Strong Topic Sentence: The New Deal also established many economic programs that affect Americans every day.
The first topic sentence is structurally sound. It has a clear transition and lets us know that the paragraph is about economic programs of the New Deal. However, it doesn’t show that the paragraph is specifically about long-lasting or present-day programs that are still in place. With this topic sentence, students might put in examples of economic programs that only lasted a few years.
The stronger topic sentence is a “baby thesis.” Not only does it tell us that the paragraph is about New Deal economic programs, it reminds us that we are only looking at those programs which are still in place. This ensures that your student puts only information that is relevant to the thesis in the paragraph.
A “baby thesis” also reminds students that they need to relate every fact or bit of research back to the thesis. Too often, students write a basic topic sentence and deliver several facts, but they don’t provide any analysis. In the above example, a weak paragraph would list the FDIC and US Employment Service as examples of economic programs without explaining how they affect Americans today. The “baby thesis” reminds students to provide the analysis needed for a cohesive essay.
Baby Thesis as Pre-Writing
When we teach pre-writing, we start with a thesis statement and an outline. We always tell students to decide what their major points are before they write.
The DBQ Project takes this one step further. To ensure an essay that flows well and stays on topic, include the baby thesis as a pre-writing step. Have them write these strong topic sentences before they write the essay as a whole. It will help them organize their thoughts and create a more solid outline.
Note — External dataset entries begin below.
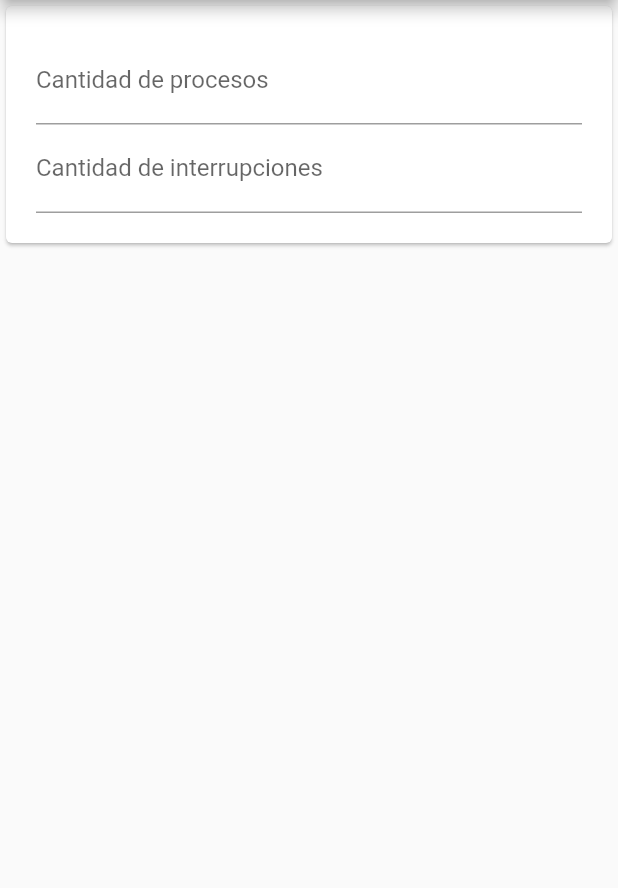
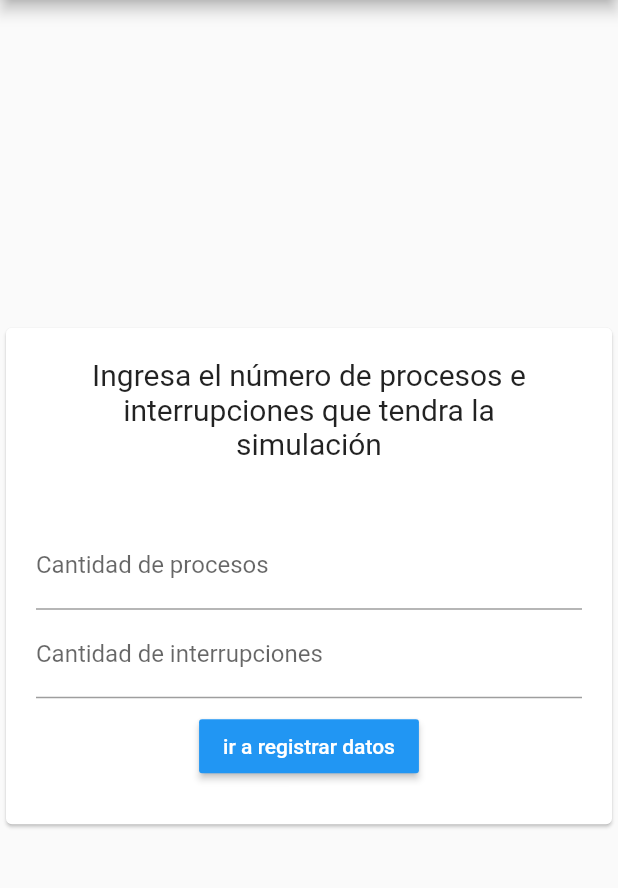
Before and after one commit to JavCho23/TaskManager, a Flutter app: the screen it shows after launch, on a phone screen of 412 x 824 dp, the part 84-972 px from its top. Run offline on Flutter 3.47's test engine with Material 2 defaults, Android fonts, the phone set to English and light mode, and no system bars.

Commit message:
armando vistas

```diff
--- /dev/null
+++ b/formulario/lib/class/interruption.dart
@@ -0,0 +1,13 @@
+class InterruptionConfig {
+  int tipo;
+  int blocked;
+  int suspended;
+  InterruptionConfig(this.tipo, this.blocked, this.suspended);
+}
+
+class Interruption {
+  int tipo;
+  int inst;
+
+  Interruption(this.tipo, this.inst);
+}
--- /dev/null
+++ b/formulario/lib/class/process.dart
@@ -0,0 +1,68 @@
+import 'package:formulario/class/interruption.dart';
+
+class Process {
+  int id;
+  int arrived;
+  int time;
+  int priority;
+  bool crossed = false;
+  int timeLeft;
+  int block;
+  int sus;
+  int lastType;
+  int inst;
+  List<Interruption> interruptions;
+  Process(this.id, this.arrived, this.time, this.priority, this.interruptions) {
+    ordenarInterrupciones(interruptions, 0, interruptions.length - 1);
+    lastType = 0;
+    timeLeft = time;
+    block = 0;
+  }
+  Process.clone(this.id, this.arrived, this.time, this.priority, this.timeLeft,
+      this.interruptions, this.block, this.lastType, this.sus, this.inst);
+  Interruption getNextInterruption() {
+    if (interruptions.length > 0) return interruptions.first;
+    return null;
+  }
+
+  void deleteInterruption(int type) {
+    for (Interruption interruption in interruptions) {
+      if (interruption.tipo == type) {
+        interruptions.remove(interruption);
+        break;
+      }
+    }
+  }
+
+  void ordenarInterrupciones(List<Interruption> data, int izq, int der) {
+    Interruption pivote = data[izq]; // tomamos primer elemento como pivote
+    int i = izq; // i realiza la búsqueda de izquierda a derecha
+    int j = der; // j realiza la búsqueda de derecha a izquierda
+    Interruption aux;
+
+    while (i < j) {
+      // mientras no se crucen las búsquedas
+      while (data[i].inst <= pivote.inst && i < j)
+        i++; // busca elemento mayor que pivote
+      while (data[j].inst > pivote.inst) j--; // busca elemento menor que pivote
+      if (i < j) {
+        // si no se han cruzado
+        aux = data[i]; // los intercambia
+        data[i] = data[j];
+        data[j] = aux;
+      }
+    }
+    data[izq] =
+        data[j]; // se coloca el pivote en su lugar de forma que tendremos
+    data[j] = pivote; // los menores a su izquierda y los mayores a su derecha
+    if (izq < j - 1)
+      ordenarInterrupciones(data, izq, j - 1); // ordenamos subarray izquierdo
+    if (j + 1 < der)
+      ordenarInterrupciones(data, j + 1, der); // ordenamos subarray derecho
+  }
+
+  @override
+  String toString() {
+    return 'P$id timeleft:$time';
+  }
+}
--- /dev/null
+++ b/formulario/lib/class/state.dart
@@ -0,0 +1,12 @@
+class State {
+  int id;
+  List<int> inst;
+  String state;
+
+  State(this.id, this.inst, this.state);
+
+  @override
+  String toString() {
+    return 'P$id $inst $state';
+  }
+}
--- a/formulario/lib/main.dart
+++ b/formulario/lib/main.dart
@@ -1,4 +1,5 @@
 import 'package:flutter/material.dart';
+import 'package:formulario/register_data.dart';
 
 void main() => runApp(MyApp());
 
@@ -7,7 +8,7 @@ class MyApp extends StatelessWidget {
   @override
   Widget build(BuildContext context) {
     return MaterialApp(
-      title: 'Quantum',
+      title: 'TaskManager',
       theme: ThemeData(
         // This is the theme of your application.
         //
@@ -44,7 +45,7 @@ class MyHomePage extends StatefulWidget {
 }
 
 class _MyHomePageState extends State<MyHomePage> {
-  final _formKey = GlobalKey<FormState>();
+  final formKey = GlobalKey<FormState>();
   int breaks, processes;
 
   @override
@@ -67,31 +68,91 @@ class _MyHomePageState extends State<MyHomePage> {
         child: Column(
           children: <Widget>[
             Card(
-              child: Padding(
-                padding: EdgeInsets.all(20.0),
-                child: Form(
-                  key: _formKey,
-                  child: Column(
-                    children: <Widget>[
-                      TextFormField(
-                        decoration:
-                            InputDecoration(labelText: 'Cantidad de procesos'),
-                        keyboardType: TextInputType.number,
+              child: Column(
+                children: <Widget>[
+                  Padding(
+                    padding: EdgeInsets.all(20.0),
+                    child: Row(
+                      mainAxisAlignment: MainAxisAlignment.center,
+                      children: <Widget>[
+                        Container(
+                          width: 300,
+                          child: Text(
+                            'Ingresa el número de procesos e interrupciones que tendra la simulación',
+                            textAlign: TextAlign.center,
+                            style: TextStyle(
+                              fontSize: 20,
+                            ),
+                          ),
+                        )
+                      ],
+                    ),
+                  ),
+                  Padding(
+                    padding: EdgeInsets.all(20.0),
+                    child: Form(
+                      key: formKey,
+                      child: Column(
+                        children: <Widget>[
+                          TextFormField(
+                            decoration: InputDecoration(
+                                labelText: 'Cantidad de procesos'),
+                            keyboardType: TextInputType.number,
+                            validator: (input) => input.length == 0
+                                ? 'Ingrese un número correcto'
+                                : null,
+                            onSaved: (input) => processes = int.parse(input),
+                          ),
+                          TextFormField(
+                            decoration: InputDecoration(
+                                labelText: 'Cantidad de interrupciones'),
+                            keyboardType: TextInputType.number,
+                            validator: (input) => input.length == 0
+                                ? 'Ingrese un número correcto'
+                                : null,
+                            onSaved: (input) => breaks = int.parse(input),
+                          ),
+                          Row(
+                            mainAxisAlignment: MainAxisAlignment.center,
+                            children: <Widget>[
+                              Padding(
+                                padding: const EdgeInsets.all(8.0),
+                                child: MaterialButton(
+                                  color: Theme.of(context).primaryColor,
+                                  onPressed: _submit,
+                                  child: Text(
+                                    'ir a registrar datos',
+                                    style: TextStyle(color: Colors.white),
+                                  ),
+                                ),
+                              )
+                            ],
+                          )
+                        ],
                       ),
-                      TextFormField(
-                        decoration: InputDecoration(
-                            labelText: 'Cantidad de interrupciones'),
-                        keyboardType: TextInputType.number,
-                      )
-                    ],
-                  ),
-                ),
+                    ),
+                  )
+                ],
               ),
             )
           ],
+          mainAxisAlignment: MainAxisAlignment.center,
         ),
       ),
       // This trailing comma makes auto-formatting nicer for build methods.
     );
   }
+
+  void _submit() {
+    if (formKey.currentState.validate()) {
+      formKey.currentState.save();
+      Navigator.of(context).push(MaterialPageRoute(builder: (context) {
+        return MyRegisterPage(
+          title: 'TaskManager',
+          interruptions: breaks,
+          processes: processes,
+        );
+      }));
+    }
+  }
 }
--- a/formulario/pubspec.yaml
+++ b/formulario/pubspec.yaml
@@ -14,7 +14,7 @@ description: A new Flutter project.
 version: 1.0.0+1
 
 environment:
-  sdk: ">=2.1.0 <3.0.0"
+  sdk: ">=2.2.2 <3.0.0"
 
 dependencies:
   flutter:
```
Also changed, not shown: formulario/lib/class/structures.dart (added, +111 -0 lines), formulario/lib/register_data.dart (added, +124 -0 lines), formulario/lib/result_view.dart (added, +58 -0 lines), formulario/lib/result_views/DataEstructurePage.dart (added, +20 -0 lines), formulario/lib/result_views/GraphicPage.dart (added, +17 -0 lines), formulario/lib/result_views/StatePage.dart (added, +17 -0 lines), formulario/lib/result_views/TracePage.dart (added, +17 -0 lines), formulario/lib/simulation.dart (added, +132 -0 lines).
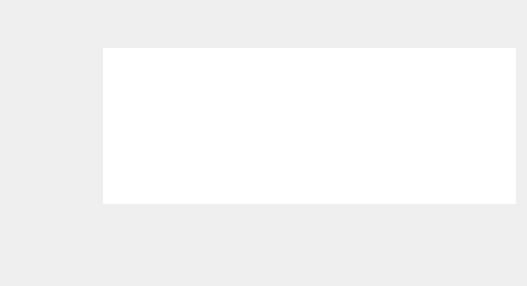
Old version of the form mediaflyplayer/forms/MediaflyPlayAudio.ui in the repository tex/mediafly.
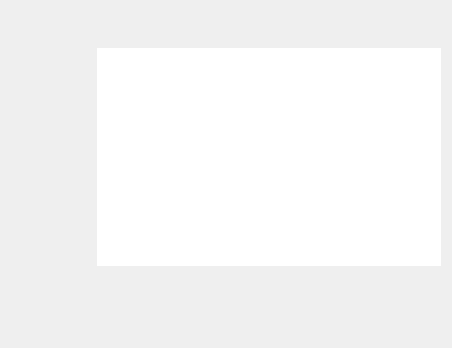
New version of the form.

Diff of the .ui file:
```diff
--- a/mediaflyplayer/forms/MediaflyPlayAudio.ui
+++ b/mediaflyplayer/forms/MediaflyPlayAudio.ui
@@ -5,22 +5,38 @@
    <rect>
     <x>0</x>
     <y>0</y>
-    <width>527</width>
-    <height>286</height>
+    <width>452</width>
+    <height>348</height>
    </rect>
   </property>
   <property name="windowTitle" >
    <string>Form</string>
   </property>
-  <layout class="QGridLayout" >
-   <item rowspan="2" row="0" column="0" >
+  <layout class="QVBoxLayout" name="verticalLayout_2" >
+   <item>
+    <layout class="QVBoxLayout" name="verticalLayout" >
+     <item>
+      <widget class="QLabel" name="m_showTitleLabel" >
+       <property name="font" >
+        <font>
+         <pointsize>20</pointsize>
+        </font>
+       </property>
+       <property name="text" >
+        <string/>
+       </property>
+       <property name="alignment" >
+        <set>Qt::AlignCenter</set>
+       </property>
+       <property name="wordWrap" >
+        <bool>true</bool>
+       </property>
+      </widget>
+     </item>
+     <item>
+      <layout class="QHBoxLayout" name="horizontalLayout" >
+       <item>
     <widget class="QLabel" name="m_iconLabel" >
-     <property name="sizePolicy" >
-      <sizepolicy vsizetype="Expanding" hsizetype="Fixed" >
-       <horstretch>0</horstretch>
-       <verstretch>0</verstretch>
-      </sizepolicy>
-     </property>
      <property name="minimumSize" >
       <size>
        <width>80</width>
@@ -38,67 +54,7 @@
      </property>
     </widget>
    </item>
-   <item row="0" column="2" >
-    <widget class="QLabel" name="m_showTitleLabel" >
-     <property name="sizePolicy" >
-      <sizepolicy vsizetype="Fixed" hsizetype="Expanding" >
-       <horstretch>0</horstretch>
-       <verstretch>0</verstretch>
-      </sizepolicy>
-     </property>
-     <property name="font" >
-      <font>
-       <pointsize>20</pointsize>
-      </font>
-     </property>
-     <property name="text" >
-      <string/>
-     </property>
-     <property name="wordWrap" >
-      <bool>true</bool>
-     </property>
-    </widget>
-   </item>
-   <item row="2" column="0" colspan="3" >
-    <widget class="QLabel" name="m_episodeNameLabel" >
-     <property name="sizePolicy" >
-      <sizepolicy vsizetype="Fixed" hsizetype="Preferred" >
-       <horstretch>0</horstretch>
-       <verstretch>0</verstretch>
-      </sizepolicy>
-     </property>
-     <property name="font" >
-      <font>
-       <pointsize>20</pointsize>
-      </font>
-     </property>
-     <property name="text" >
-      <string/>
-     </property>
-     <property name="wordWrap" >
-      <bool>true</bool>
-     </property>
-    </widget>
-   </item>
-   <item row="3" column="0" colspan="3" >
-    <widget class="QLabel" name="m_numberOfEpisodesLabel" >
-     <property name="sizePolicy" >
-      <sizepolicy vsizetype="Fixed" hsizetype="Preferred" >
-       <horstretch>0</horstretch>
-       <verstretch>0</verstretch>
-      </sizepolicy>
-     </property>
-     <property name="font" >
-      <font>
-       <pointsize>18</pointsize>
-      </font>
-     </property>
-     <property name="text" >
-      <string/>
-     </property>
-    </widget>
-   </item>
-   <item row="1" column="2" >
+       <item>
     <widget class="QTextEdit" name="m_showDetailsLabel" >
      <property name="font" >
       <font>
@@ -118,6 +74,37 @@
       <bool>true</bool>
      </property>
     </widget>
+       </item>
+      </layout>
+     </item>
+     <item>
+      <widget class="QLabel" name="m_episodeNameLabel" >
+       <property name="font" >
+        <font>
+         <pointsize>20</pointsize>
+        </font>
+       </property>
+       <property name="text" >
+        <string/>
+       </property>
+       <property name="wordWrap" >
+        <bool>true</bool>
+       </property>
+      </widget>
+     </item>
+     <item>
+      <widget class="QLabel" name="m_numberOfEpisodesLabel" >
+       <property name="font" >
+        <font>
+         <pointsize>18</pointsize>
+        </font>
+       </property>
+       <property name="text" >
+        <string/>
+       </property>
+      </widget>
+     </item>
+    </layout>
    </item>
   </layout>
  </widget>
```
Lines whose indentation alone changed are shown as unchanged.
You can also use this pre-writing step to provide feedback on their baby thesis statements. Offer suggestions to improve these before they begin writing the essay. Strong baby theses will help your students stay on-topic and write an essay that flows well.
Teachers and writers know that it’s not just what you say, but how you say it. Teachers especially know that you can explain something a dozen times to a student who doesn’t understand, but as soon as you explain it differently, they get it.
If you’re struggling to get your students’ essays to be well-organized and cohesive with a strong argument, take a note from the DBQ Project. Change your word choice and how you explain the parts of an essay. It might just be the light bulb you’ve been waiting for.
What is the hardest part about teaching essay-writing? Let us know in the comments.